Regarding the "blackouts." That is most likely hepatic encephalopathy from elevated ammonia levels. This happens with end-stage liver disease, but that doesn't mean you will die next week. Patients can become quite beligerent and nasty during these spells. The treatment is Lactulose. Has it ever been prescribed for you?
There is a lot of information in the folder at the top of the page entitled Hepatitis Resources. I encourage you to read that.
Moonbeam, I'm really sorry you are having such a problem getting proper care. You are not the first person I've heard say that SC is not a good state to be sick in, especially without insurance or being underinsured.
I think you've gotten some good input from other posters.
If you can get the ammonia under control, you might want to see about the new hep C treatment becoming available next year that is having a 75% success rate and only has to be taken for 24 wks. But of course you need a good health care provider before anything else.
Everyone's system is different. When my ammonia levels reached the 60's, I would start noticing that I wasn't talking right, having problems not being steady. The first time I blacked out, my level was at 128. The last time, my ammonia level was at 395! When you blacked out, did your family not take you to the hospital? They should have, the physicians there would most likely have put you on Lactulose right away to bring your ammonia level down. You probably would have only been in there 4 days. If you have no insurance for hospital, they can get help from outside sources for you.

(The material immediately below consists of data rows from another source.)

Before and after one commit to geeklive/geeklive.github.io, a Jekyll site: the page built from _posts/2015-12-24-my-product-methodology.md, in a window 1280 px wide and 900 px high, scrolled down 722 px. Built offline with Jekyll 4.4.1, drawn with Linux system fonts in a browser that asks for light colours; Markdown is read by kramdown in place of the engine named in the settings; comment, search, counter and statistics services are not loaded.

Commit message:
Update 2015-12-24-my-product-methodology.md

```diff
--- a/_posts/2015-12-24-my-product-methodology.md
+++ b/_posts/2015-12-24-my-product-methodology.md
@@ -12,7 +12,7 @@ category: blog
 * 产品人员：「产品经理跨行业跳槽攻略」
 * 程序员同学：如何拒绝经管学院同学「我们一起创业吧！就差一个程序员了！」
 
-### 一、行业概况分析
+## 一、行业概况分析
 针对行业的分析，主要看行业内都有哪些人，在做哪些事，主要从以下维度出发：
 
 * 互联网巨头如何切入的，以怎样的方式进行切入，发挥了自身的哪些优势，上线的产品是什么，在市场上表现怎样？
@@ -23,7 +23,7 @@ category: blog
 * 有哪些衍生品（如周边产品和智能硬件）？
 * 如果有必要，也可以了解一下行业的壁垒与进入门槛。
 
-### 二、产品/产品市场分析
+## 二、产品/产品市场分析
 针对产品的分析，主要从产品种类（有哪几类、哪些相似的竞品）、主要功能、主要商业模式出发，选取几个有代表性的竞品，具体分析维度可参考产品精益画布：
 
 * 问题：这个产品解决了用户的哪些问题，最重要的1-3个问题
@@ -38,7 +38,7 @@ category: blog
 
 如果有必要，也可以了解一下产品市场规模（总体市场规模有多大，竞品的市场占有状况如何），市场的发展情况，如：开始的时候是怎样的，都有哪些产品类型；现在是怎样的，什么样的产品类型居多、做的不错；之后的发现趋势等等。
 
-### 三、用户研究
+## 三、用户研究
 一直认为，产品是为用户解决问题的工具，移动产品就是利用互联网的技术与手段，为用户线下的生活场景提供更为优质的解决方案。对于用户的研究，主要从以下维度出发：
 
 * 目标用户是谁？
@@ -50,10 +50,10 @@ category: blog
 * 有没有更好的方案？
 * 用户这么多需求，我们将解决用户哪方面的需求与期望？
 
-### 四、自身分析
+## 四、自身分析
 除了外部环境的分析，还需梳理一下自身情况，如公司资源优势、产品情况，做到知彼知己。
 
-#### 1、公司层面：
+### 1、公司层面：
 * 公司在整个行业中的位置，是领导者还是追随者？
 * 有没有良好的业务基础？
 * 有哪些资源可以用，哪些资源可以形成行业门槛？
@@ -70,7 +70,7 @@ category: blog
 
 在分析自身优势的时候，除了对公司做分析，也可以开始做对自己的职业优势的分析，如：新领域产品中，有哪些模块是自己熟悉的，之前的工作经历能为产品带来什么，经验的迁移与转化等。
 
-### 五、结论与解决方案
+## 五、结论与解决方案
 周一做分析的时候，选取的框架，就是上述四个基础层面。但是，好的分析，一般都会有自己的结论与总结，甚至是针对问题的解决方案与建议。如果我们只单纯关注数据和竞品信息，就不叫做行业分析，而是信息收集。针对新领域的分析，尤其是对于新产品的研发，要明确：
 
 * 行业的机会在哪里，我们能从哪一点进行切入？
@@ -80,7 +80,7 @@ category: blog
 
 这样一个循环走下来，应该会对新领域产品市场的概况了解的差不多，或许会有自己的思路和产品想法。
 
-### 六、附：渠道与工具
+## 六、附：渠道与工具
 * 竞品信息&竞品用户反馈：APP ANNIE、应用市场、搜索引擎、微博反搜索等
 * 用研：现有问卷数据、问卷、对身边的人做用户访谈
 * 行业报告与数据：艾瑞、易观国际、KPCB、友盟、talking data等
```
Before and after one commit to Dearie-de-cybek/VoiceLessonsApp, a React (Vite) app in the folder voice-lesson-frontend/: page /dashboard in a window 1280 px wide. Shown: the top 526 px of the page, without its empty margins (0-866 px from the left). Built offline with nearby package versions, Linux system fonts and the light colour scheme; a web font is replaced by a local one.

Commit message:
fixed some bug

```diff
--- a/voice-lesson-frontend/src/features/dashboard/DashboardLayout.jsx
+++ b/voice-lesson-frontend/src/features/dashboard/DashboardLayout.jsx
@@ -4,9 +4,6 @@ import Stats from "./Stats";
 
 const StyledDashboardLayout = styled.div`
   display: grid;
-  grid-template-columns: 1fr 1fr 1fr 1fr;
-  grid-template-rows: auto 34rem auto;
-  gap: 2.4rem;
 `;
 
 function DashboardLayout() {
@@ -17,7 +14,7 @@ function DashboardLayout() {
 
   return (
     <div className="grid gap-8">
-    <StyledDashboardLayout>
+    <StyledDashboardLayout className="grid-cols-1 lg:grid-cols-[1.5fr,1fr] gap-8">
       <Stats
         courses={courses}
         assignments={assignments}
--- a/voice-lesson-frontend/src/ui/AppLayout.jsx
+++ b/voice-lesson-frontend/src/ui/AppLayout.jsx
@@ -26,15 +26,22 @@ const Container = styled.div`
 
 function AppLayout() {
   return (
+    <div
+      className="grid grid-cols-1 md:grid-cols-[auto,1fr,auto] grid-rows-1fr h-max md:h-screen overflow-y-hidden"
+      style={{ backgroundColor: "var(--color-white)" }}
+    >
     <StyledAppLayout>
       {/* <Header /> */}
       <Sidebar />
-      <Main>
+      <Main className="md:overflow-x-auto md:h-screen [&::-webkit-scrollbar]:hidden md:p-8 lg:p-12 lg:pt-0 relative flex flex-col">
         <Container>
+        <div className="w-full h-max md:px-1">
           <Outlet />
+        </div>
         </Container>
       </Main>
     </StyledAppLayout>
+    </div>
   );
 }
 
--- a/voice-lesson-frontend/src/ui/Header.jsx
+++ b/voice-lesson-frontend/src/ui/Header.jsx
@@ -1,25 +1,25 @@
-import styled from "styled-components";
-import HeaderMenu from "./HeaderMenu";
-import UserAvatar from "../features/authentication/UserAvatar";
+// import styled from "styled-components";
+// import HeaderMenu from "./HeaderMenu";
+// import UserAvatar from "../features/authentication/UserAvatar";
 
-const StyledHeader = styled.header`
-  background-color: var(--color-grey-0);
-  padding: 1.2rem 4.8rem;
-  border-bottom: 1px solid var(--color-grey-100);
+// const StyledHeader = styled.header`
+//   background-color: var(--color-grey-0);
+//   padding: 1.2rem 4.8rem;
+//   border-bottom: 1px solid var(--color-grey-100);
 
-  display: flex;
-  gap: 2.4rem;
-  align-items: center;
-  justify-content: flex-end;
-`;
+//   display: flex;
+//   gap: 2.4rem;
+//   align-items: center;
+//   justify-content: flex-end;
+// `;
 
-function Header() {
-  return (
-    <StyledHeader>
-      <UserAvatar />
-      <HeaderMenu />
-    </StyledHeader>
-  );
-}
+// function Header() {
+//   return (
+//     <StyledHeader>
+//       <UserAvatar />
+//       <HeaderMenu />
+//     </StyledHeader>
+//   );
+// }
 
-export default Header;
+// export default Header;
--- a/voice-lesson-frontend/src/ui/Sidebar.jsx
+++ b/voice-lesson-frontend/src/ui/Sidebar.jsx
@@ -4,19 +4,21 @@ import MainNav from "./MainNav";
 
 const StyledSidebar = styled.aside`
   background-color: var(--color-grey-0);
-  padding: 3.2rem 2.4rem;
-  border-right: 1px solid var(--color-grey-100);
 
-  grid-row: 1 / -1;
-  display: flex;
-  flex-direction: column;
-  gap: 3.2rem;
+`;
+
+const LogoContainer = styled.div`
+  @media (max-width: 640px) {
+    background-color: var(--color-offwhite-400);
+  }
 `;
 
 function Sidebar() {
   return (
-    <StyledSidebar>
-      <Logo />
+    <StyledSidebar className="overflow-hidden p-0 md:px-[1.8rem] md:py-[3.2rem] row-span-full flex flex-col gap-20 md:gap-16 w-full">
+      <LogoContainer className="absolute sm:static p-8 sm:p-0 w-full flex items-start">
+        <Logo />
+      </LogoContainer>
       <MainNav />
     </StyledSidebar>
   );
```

Next blackout you have, get to hospital. Tell your family to call ambulance. I more or less provided my primary care physician with information about Hep C. She would keep in touch with my liver dr. Now, since I had the transplant, any dr I see, has to talk to my transplant coordinators. But, they don't mind.
Good luck to you in finding you a doctor. Hope you find one, and soon.